Not the Best Week Ever
We are reminded of someone’s title or song, “Be Careful What You Wish For.”
(1) We had hoped that Congress would be able to get its act together and begin to address some of the pressing and now immediate problems of governing. No chance.
(2) We had hoped that finally, after spending millions of dollars and hundreds of hours of US government time, i.e., our own, Congress would at last get the answers ostensibly sought by grilling Mrs. Clinton on her role re Benghazi three years ago. Congress didn’t know what it was looking for, which made it hard for it to prospect in them thar hills. In debate rating, the success was all hers: patient, thoughtful, regretful. We are indebted, however, to that female Representative from Oklahoma who asked Ms. Clinton if on one particular evening she was alone, and then added, with stress, “the whole night?” In Fantasyland, i.e. Congress, this could have grown from a discussion of late night callers to one about extra marital sex!!!! Which naturally would have led to a disagreement over a woman’s right to do with her body what she chooses. Whew! That was close!

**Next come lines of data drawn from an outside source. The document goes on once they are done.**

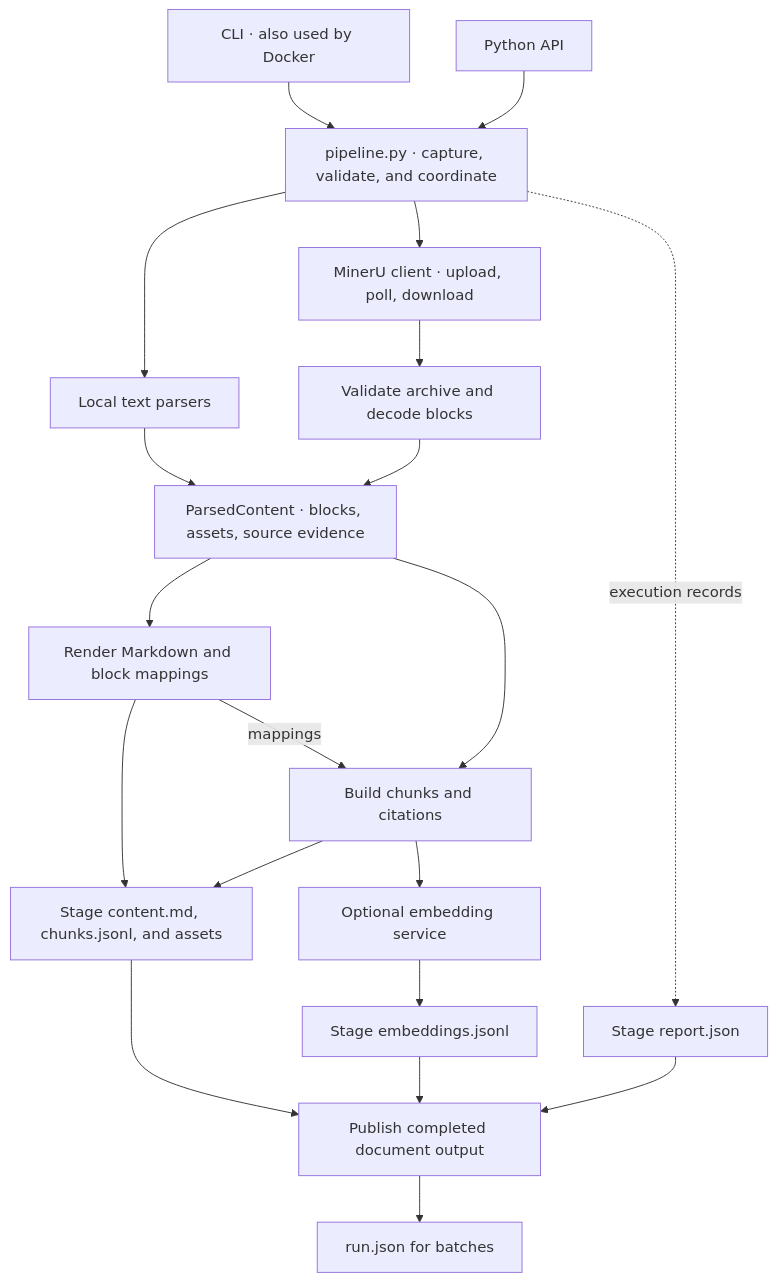
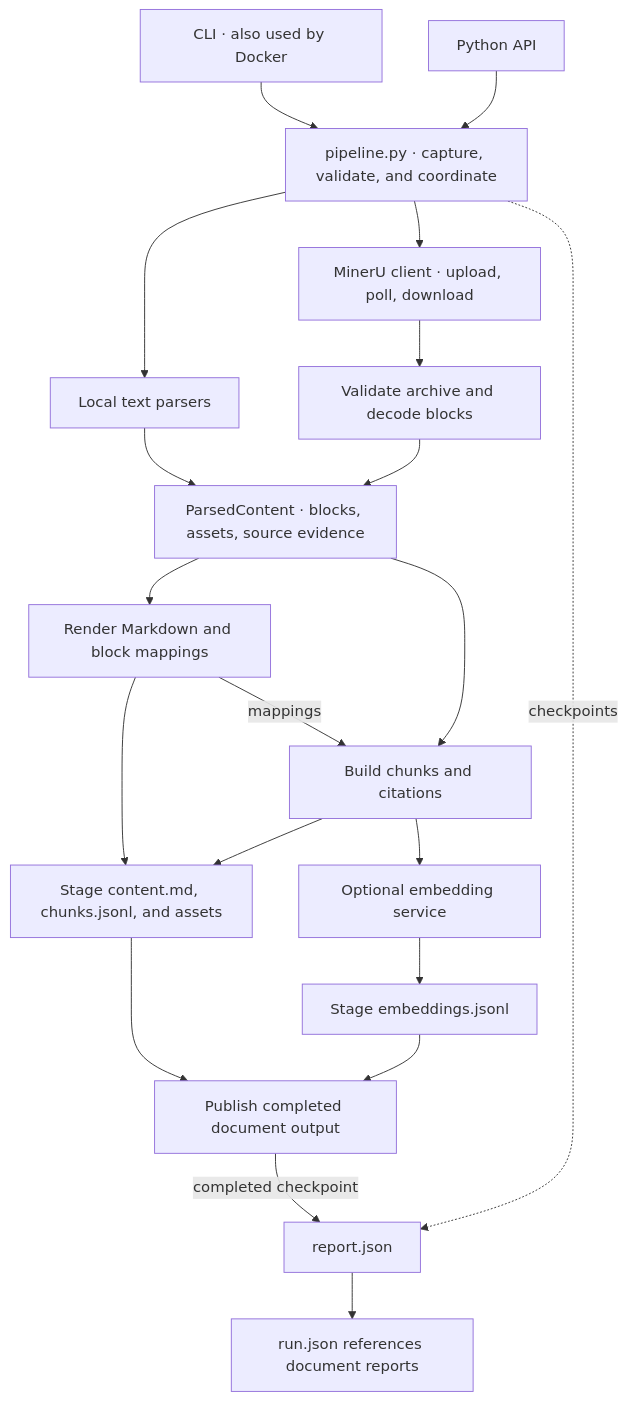
The diagram in docs/architecture.md (ShaoxinLi/Multimodal-Doc-Pipeline), drawn with Mermaid before and after one commit. The commit also changed other lines of this file and 34 other files, not shown here.

First line of the commit message:
feat: checkpoint document reports and track service observations

````diff
--- a/docs/architecture.md
+++ b/docs/architecture.md
@@ -11,22 +11,22 @@
 ```mermaid
 flowchart TD
 	CLI["CLI · also used by Docker"] --> PIPE["pipeline.py · capture, validate, and coordinate"]
 	API["Python API"] --> PIPE
 	PIPE --> LOCAL["Local text parsers"]
 	PIPE --> REMOTE["MinerU client · upload, poll, download"]
 	REMOTE --> DECODE["Validate archive and decode blocks"]
 	LOCAL --> CONTENT["ParsedContent · blocks, assets, source evidence"]
 	DECODE --> CONTENT
 	CONTENT --> RENDER["Render Markdown and block mappings"]
 	RENDER --> FILES["Stage content.md, chunks.jsonl, and assets"]
 	CONTENT --> CHUNK["Build chunks and citations"]
 	RENDER -->|mappings| CHUNK
 	CHUNK --> FILES
 	CHUNK --> EMBED["Optional embedding service"]
 	EMBED --> VECTORS["Stage embeddings.jsonl"]
 	FILES --> PUBLISH["Publish completed document output"]
 	VECTORS --> PUBLISH
-	PIPE -. execution records .-> REPORT["Stage report.json"]
-	REPORT --> PUBLISH
-	PUBLISH --> BATCH["run.json for batches"]
+	PIPE -. checkpoints .-> REPORT["report.json"]
+	PUBLISH -->|completed checkpoint| REPORT
+	REPORT --> BATCH["run.json references document reports"]
 ```
````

(3) Is the Donald teetering? This statesmanlike eloquent candidate for the Republican nomination has, at last, slipped a bit and now follows Ben Carson in Iowa polls, another deeply experienced administrator of government and business, whose idea of real life is focused somewhere between the top of an operating table and a tabernacle. This man is not Abraham.
(4) We advised Joe Biden not to run for the Democratic nomination. He agreed. We were heart-broken.
(5) While the US couldn’t see the forest for the trees, China made a deal to supply nuclear power to yet another new ally: Great Britain! Is anyone in government or private enterprise in this country at all concerned that wherever Mr. Xi goes, he brings treats for the natives? International influence, it seems, is still for sale (as we’ve always known), but we’re no longer in the heat of the marketplace.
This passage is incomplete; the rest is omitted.